by K.J. Lincoln
Imagine holding or even looking at a very old and amazingly preserved Yupigtaq uluaq, a wooden doll, or a braid of grass that is hundreds of years old.
A most fascinating event has been continuing since 2009 near the village of Quinhagak where beautiful and priceless Yup’ik artifacts are being unearthed, studied, and treasured before they are lost to the changing conditions of the land. Knowledge about the Yup’ik culture and people is being discovered and recorded.
This is done through a collaboration of scientists, students, community members, and village leaders who have been working together at the Nunalleq Archaeological Project where scientists have been excavating. Leading the partnership is Quinhagak’s village corporation Qanirtuuq Inc. and Scotland’s University of Aberdeen archaeologist Dr. Richard Knecht who have been working closely together in one of the most important research projects ever undertaken in the Yup’ik culture area of Alaska.
Without this project all of these artifacts could have eventually been lost, damaged, and destroyed.
On August 20, 2015, Dr. Knecht gave a public lecture about the Nunalleq Project at the Kuskokwim Campus. Here are some of his introductory comments.
“We are in Quinhagak on the coastline and the Yup’ik area is really crucial to understanding what is going on in the whole arctic as far as Eskimo/Inuit prehistory. We know very little about it because there has not been that much work.
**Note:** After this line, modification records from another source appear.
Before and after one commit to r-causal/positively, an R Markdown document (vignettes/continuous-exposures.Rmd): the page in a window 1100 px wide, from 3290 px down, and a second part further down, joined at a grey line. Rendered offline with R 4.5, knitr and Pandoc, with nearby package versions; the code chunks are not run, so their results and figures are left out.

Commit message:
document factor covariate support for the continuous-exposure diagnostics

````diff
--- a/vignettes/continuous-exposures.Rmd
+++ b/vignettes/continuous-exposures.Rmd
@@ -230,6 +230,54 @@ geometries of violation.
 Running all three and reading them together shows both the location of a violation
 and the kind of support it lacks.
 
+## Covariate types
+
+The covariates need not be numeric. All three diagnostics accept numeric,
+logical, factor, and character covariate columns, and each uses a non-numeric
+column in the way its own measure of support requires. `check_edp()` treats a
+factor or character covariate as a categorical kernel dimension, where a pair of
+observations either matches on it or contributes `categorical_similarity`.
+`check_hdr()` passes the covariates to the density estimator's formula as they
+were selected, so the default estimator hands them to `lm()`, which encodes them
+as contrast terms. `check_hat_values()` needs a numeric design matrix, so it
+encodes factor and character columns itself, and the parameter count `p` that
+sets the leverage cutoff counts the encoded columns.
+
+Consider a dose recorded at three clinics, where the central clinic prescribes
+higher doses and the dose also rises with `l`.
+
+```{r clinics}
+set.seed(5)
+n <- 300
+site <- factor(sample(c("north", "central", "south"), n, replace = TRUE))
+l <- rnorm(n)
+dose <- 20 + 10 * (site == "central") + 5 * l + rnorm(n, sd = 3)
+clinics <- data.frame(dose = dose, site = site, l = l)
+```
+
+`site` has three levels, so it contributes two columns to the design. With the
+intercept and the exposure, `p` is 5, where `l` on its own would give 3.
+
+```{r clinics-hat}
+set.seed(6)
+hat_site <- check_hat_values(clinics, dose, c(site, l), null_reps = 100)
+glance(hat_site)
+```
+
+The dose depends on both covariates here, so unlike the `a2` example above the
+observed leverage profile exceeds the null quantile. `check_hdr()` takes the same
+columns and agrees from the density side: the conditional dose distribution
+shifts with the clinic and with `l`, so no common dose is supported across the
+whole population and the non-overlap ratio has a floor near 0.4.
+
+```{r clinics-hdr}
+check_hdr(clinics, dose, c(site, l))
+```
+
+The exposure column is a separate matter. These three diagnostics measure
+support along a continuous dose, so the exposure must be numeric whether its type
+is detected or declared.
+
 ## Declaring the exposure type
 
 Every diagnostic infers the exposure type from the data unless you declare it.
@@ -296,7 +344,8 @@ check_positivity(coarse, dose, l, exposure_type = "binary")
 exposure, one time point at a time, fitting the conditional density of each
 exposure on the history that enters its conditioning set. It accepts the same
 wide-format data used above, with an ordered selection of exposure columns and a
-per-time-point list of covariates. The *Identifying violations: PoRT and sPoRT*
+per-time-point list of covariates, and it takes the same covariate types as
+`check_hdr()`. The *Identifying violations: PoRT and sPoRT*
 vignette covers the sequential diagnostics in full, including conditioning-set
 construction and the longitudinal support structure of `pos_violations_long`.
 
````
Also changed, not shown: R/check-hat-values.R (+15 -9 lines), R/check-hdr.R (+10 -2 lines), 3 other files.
“It (Nunalleq) is right between high population areas down here in the Aleutians and Kodiak that go back 8,000-9,000 years and the rest of the high arctic where the coastal record only goes back 4,500 years. A lot of mysteries are going to be solved someday by digging in this area, it is really crucial and it is almost unknown.
“As you know the sites here are big, there’s a lot of food, there’s a lot of big populations, people digging sod houses and from the air they look like this on the coastline everywhere you go. There are still massive sites out there that aren’t even dots on the map yet, we haven’t even had a chance to completely survey these coastlines.
“All this amazing archaeological resource here and elsewhere is under threat right now from the combined effects of global warming, especially the melting of the permafrost. Here in North America as well as in Siberia chunks of coastline are breaking off and most of that soil under these coasts is in fact ice. 80% of Barrow’s soil is in fact made of frozen water. So when it melts you get subsidence (sinking), you get rapid undercutting of these coastlines. In some places it has moved back more than a mile and along with that the entire archaeological record that we have is being lost.
“Up in Barrow is the only other salvage archaeology project that is going on right now. We’ve got ours down in Quinhagak and then you’ve got to go all the way north to Barrow where Anne Jensen is working on a site called Walakpa.
“This is what it (Walakpa) looked like in 2013 – see it getting hammered by erosion, same sort of problem. You have some silty soils here that have been thawed out that have the consistency of bread flour. When they’re unprotected by ice, there’s increased storminess, it gets undercut, the sides fall down and the whole thing just folds up like a deck of cards. It’s happening all over the north. That’s in 2013, here it is a year later. You can see how fast these are going. They’re up there now trying to deal with just the remnants of this site – a famous site that has been excavated up there.
“I don’t need to tell you how low lying this area is which makes it extra susceptible to erosion and loss of permafrost. When the ice melts the whole land sinks and the relative sea level rises and that makes erosion even worse – anyone along the coast can tell you that.”
The permafrost soils at the Nunalleq site have preserved an amazing assemblage of 500 year old artifacts including complete Yup’ik masks and baskets, clay pots and lamps, bentwood bowls and boxes, carving tools, harpoons, fishing lures, earrings and labrets, and human and animal figurines have all been rescued from the eroding coastal site since the project began.
The collection, which belongs to the people of Quinhagak, now numbers over 20,000 pieces. They are a testament to the incredible resilience of the Yup’ik people.
We hope to continue with Dr. Knecht’s lecture in a future edition of The Delta Discovery, quyana!